WHAT TO WORK ON:
Exclude the pictures and repeat all of the data exactly.

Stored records

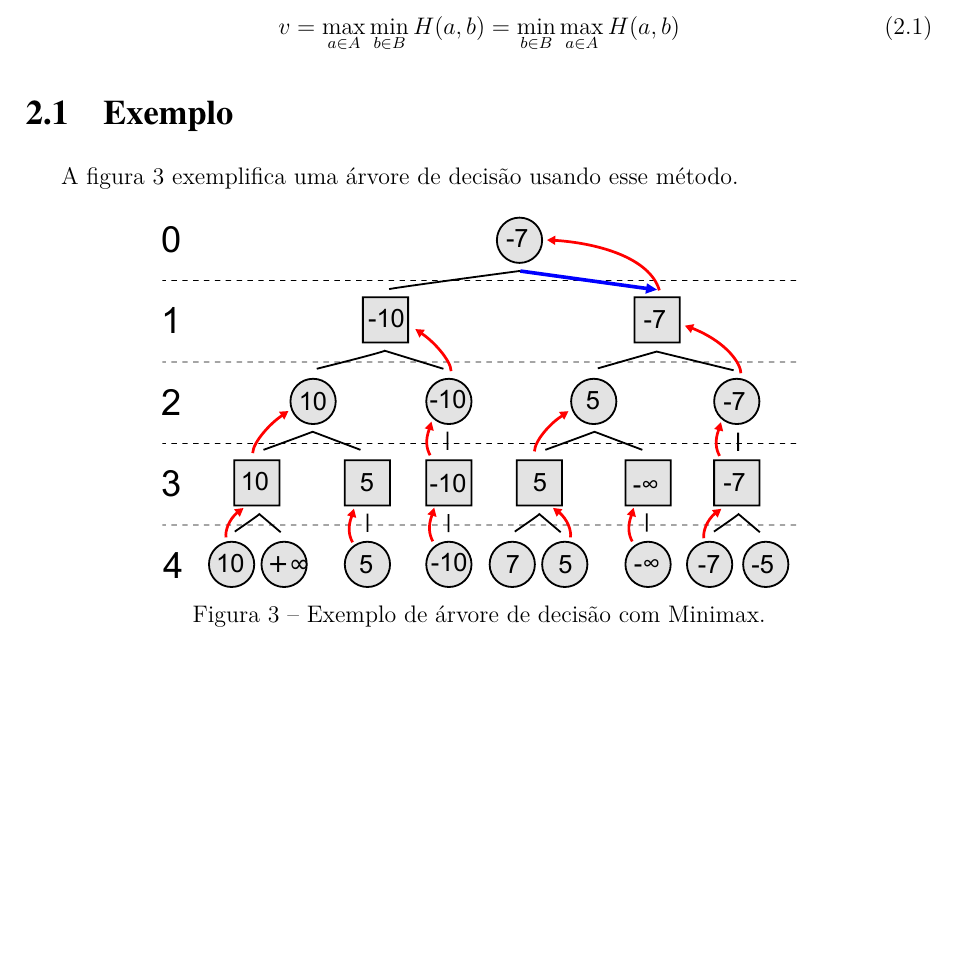
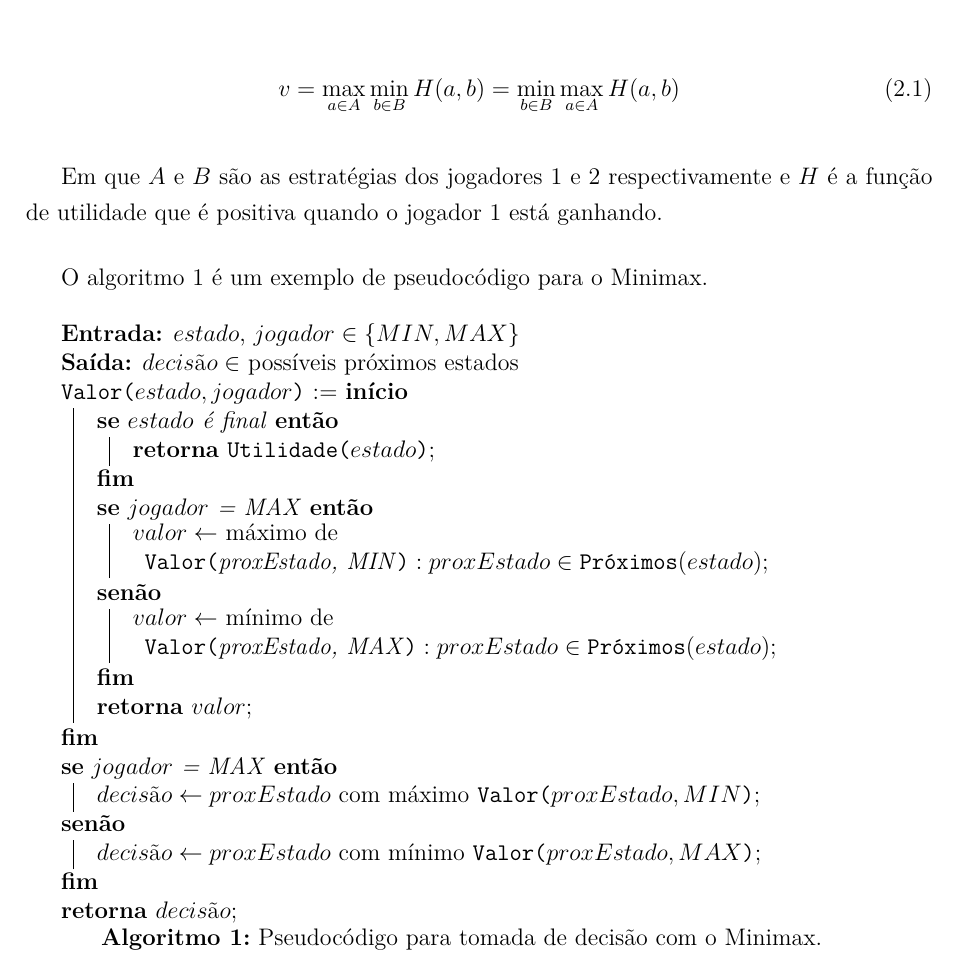
Before and after one commit to VBmgk/pfc-jan-bramigk, a LaTeX thesis (relatorio.tex, which reads doc/minimax.tex): part of page 14 of 21 before the commit and part of page 14 of 22 after it, cut so that both start at the same text, the shorter picture padded with empty space. Compiled offline with pdfLaTeX.

Commit message:
Pseudocódigo do minimax e um exemplo melhor.

```diff
--- a/doc/minimax.tex
+++ b/doc/minimax.tex
@@ -16,18 +15,42 @@ jogo e uma estratégia ótima para ambos jogadores.
   v=\max_{a\in A}\min_{b\in B}H(a,b)=\min_{b\in B}\max_{a\in A}H(a,b)\label{eq:req}
 \end{gather}
 
-\section{Exemplo}
+Em que $A$ e $B$ são as estratégias dos jogadores 1 e 2 respectivamente e $H$ é a
+função de utilidade que é positiva quando o jogador 1 está ganhando.
 
-A figura~\ref{fig:minimax-tree} exemplifica uma árvore de decisão usando esse
-método.
-
-\begin{figure}[ht]
-  \centering
-  \includegraphics[width=0.7\linewidth]{minimax-tree}
-  \caption{Exemplo de árvore de decisão com Minimax.}\label{fig:minimax-tree}
-\end{figure}
-
-% TODO: explicar através de uma exemplo
 % TODO: explicar funcionamento
 % TODO: Mostrar pseudo código
 
+O algoritmo~\ref{lst:minimax} é um exemplo de pseudocódigo para o Minimax.
+
+\begin{algorithm}
+  \SetKwBlock{Procedimento}{Procedimento}{fim}
+  \SetKwFunction{Utilidade}{Utilidade}
+  \SetKwFunction{Proximos}{Próximos}
+  \SetKwFunction{Valor}{Valor}
+
+  \Entrada{$estado$, $jogador \in \{MIN, MAX\}$}
+  \Saida{$decisão \in$ possíveis próximos estados}
+
+  \Valor{$estado, jogador$} := \Inicio{%
+    \Se{$estado$ é final}{%
+      \Retorna{\Utilidade{$estado$}}\;
+    }
+
+    \eSe{$jogador$ = MAX}{%
+      $valor \leftarrow$ máximo de $\Valor{proxEstado, MIN}: proxEstado \in \Proximos(estado)$\;
+    }{% senão
+      $valor \leftarrow$ mínimo de $\Valor{proxEstado, MAX}: proxEstado \in \Proximos(estado)$\;
+    }
+    \Retorna{$valor$}\;
+  }
+
+  \eSe{$jogador$ = MAX}{%
+    $decisão \leftarrow proxEstado$ com máximo \Valor{$proxEstado, MIN$}\;
+  }{% senão
+    $decisão \leftarrow proxEstado$ com mínimo \Valor{$proxEstado, MAX$}\;
+  }
+  \Retorna{$decisão$}\;
+
+  \caption{Pseudocódigo para tomada de decisão com o Minimax.}\label{lst:minimax}
+\end{algorithm}
--- a/relatorio.tex
+++ b/relatorio.tex
@@ -33,7 +33,7 @@
 \usepackage{indentfirst}		% Indenta o primeiro parágrafo de cada seção.
 \usepackage{color}			% Controle das cores
 \usepackage{graphicx}			% Inclusão de gráficos
-\usepackage{algorithm2e}		% Para escrever algorítimos
+\usepackage[portuguese]{algorithm2e}		% Para escrever algorítimos
 \usepackage{lscape}			% Para usar landscape
 \usepackage{amsthm}			% Para usar Definições e lemas
 \usepackage{amssymb}			% \mathbb{•}
@@ -44,7 +44,8 @@
 \newtheorem{defi}[teo]{Definição}
 % o seguinte é necessário para corrigir um bug no algorithm2e
 % http://tex.stackexchange.com/questions/113325/problem-with-algorithm2e-and-portuguese-option
-\SetKwFor{Para}{para}{fa\c{c}a}{fim para}
+\SetKwFor{Para}{para}{fa\c{c}a}{fimpara}
+\SetKwBlock{Inicio}{início}{fim}
 % não era pra precisar do seguinte, mas precisa para traduzir a captions dos algoritmos
 \renewcommand{\algorithmcfname}{Algoritmo}%
 % ---
```
Also changed, not shown: doc/minimax.tex (33 more changed lines).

OUTPUT FOR THIS TASK:
Before and after one commit to VBmgk/pfc-jan-bramigk, a LaTeX thesis (relatorio.tex, which reads doc/minimax.tex): part of page 14 of 21 before the commit and part of page 14 of 22 after it, cut so that both start at the same text, the shorter picture padded with empty space. Compiled offline with pdfLaTeX.

Commit message:
Pseudocódigo do minimax e um exemplo melhor.

```diff
--- a/doc/minimax.tex
+++ b/doc/minimax.tex
@@ -16,18 +15,42 @@ jogo e uma estratégia ótima para ambos jogadores.
   v=\max_{a\in A}\min_{b\in B}H(a,b)=\min_{b\in B}\max_{a\in A}H(a,b)\label{eq:req}
 \end{gather}
 
-\section{Exemplo}
+Em que $A$ e $B$ são as estratégias dos jogadores 1 e 2 respectivamente e $H$ é a
+função de utilidade que é positiva quando o jogador 1 está ganhando.
 
-A figura~\ref{fig:minimax-tree} exemplifica uma árvore de decisão usando esse
-método.
-
-\begin{figure}[ht]
-  \centering
-  \includegraphics[width=0.7\linewidth]{minimax-tree}
-  \caption{Exemplo de árvore de decisão com Minimax.}\label{fig:minimax-tree}
-\end{figure}
-
-% TODO: explicar através de uma exemplo
 % TODO: explicar funcionamento
 % TODO: Mostrar pseudo código
 
+O algoritmo~\ref{lst:minimax} é um exemplo de pseudocódigo para o Minimax.
+
+\begin{algorithm}
+  \SetKwBlock{Procedimento}{Procedimento}{fim}
+  \SetKwFunction{Utilidade}{Utilidade}
+  \SetKwFunction{Proximos}{Próximos}
+  \SetKwFunction{Valor}{Valor}
+
+  \Entrada{$estado$, $jogador \in \{MIN, MAX\}$}
+  \Saida{$decisão \in$ possíveis próximos estados}
+
+  \Valor{$estado, jogador$} := \Inicio{%
+    \Se{$estado$ é final}{%
+      \Retorna{\Utilidade{$estado$}}\;
+    }
+
+    \eSe{$jogador$ = MAX}{%
+      $valor \leftarrow$ máximo de $\Valor{proxEstado, MIN}: proxEstado \in \Proximos(estado)$\;
+    }{% senão
+      $valor \leftarrow$ mínimo de $\Valor{proxEstado, MAX}: proxEstado \in \Proximos(estado)$\;
+    }
+    \Retorna{$valor$}\;
+  }
+
+  \eSe{$jogador$ = MAX}{%
+    $decisão \leftarrow proxEstado$ com máximo \Valor{$proxEstado, MIN$}\;
+  }{% senão
+    $decisão \leftarrow proxEstado$ com mínimo \Valor{$proxEstado, MAX$}\;
+  }
+  \Retorna{$decisão$}\;
+
+  \caption{Pseudocódigo para tomada de decisão com o Minimax.}\label{lst:minimax}
+\end{algorithm}
--- a/relatorio.tex
+++ b/relatorio.tex
@@ -33,7 +33,7 @@
 \usepackage{indentfirst}		% Indenta o primeiro parágrafo de cada seção.
 \usepackage{color}			% Controle das cores
 \usepackage{graphicx}			% Inclusão de gráficos
-\usepackage{algorithm2e}		% Para escrever algorítimos
+\usepackage[portuguese]{algorithm2e}		% Para escrever algorítimos
 \usepackage{lscape}			% Para usar landscape
 \usepackage{amsthm}			% Para usar Definições e lemas
 \usepackage{amssymb}			% \mathbb{•}
@@ -44,7 +44,8 @@
 \newtheorem{defi}[teo]{Definição}
 % o seguinte é necessário para corrigir um bug no algorithm2e
 % http://tex.stackexchange.com/questions/113325/problem-with-algorithm2e-and-portuguese-option
-\SetKwFor{Para}{para}{fa\c{c}a}{fim para}
+\SetKwFor{Para}{para}{fa\c{c}a}{fimpara}
+\SetKwBlock{Inicio}{início}{fim}
 % não era pra precisar do seguinte, mas precisa para traduzir a captions dos algoritmos
 \renewcommand{\algorithmcfname}{Algoritmo}%
 % ---
```
Also changed, not shown: doc/minimax.tex (33 more changed lines).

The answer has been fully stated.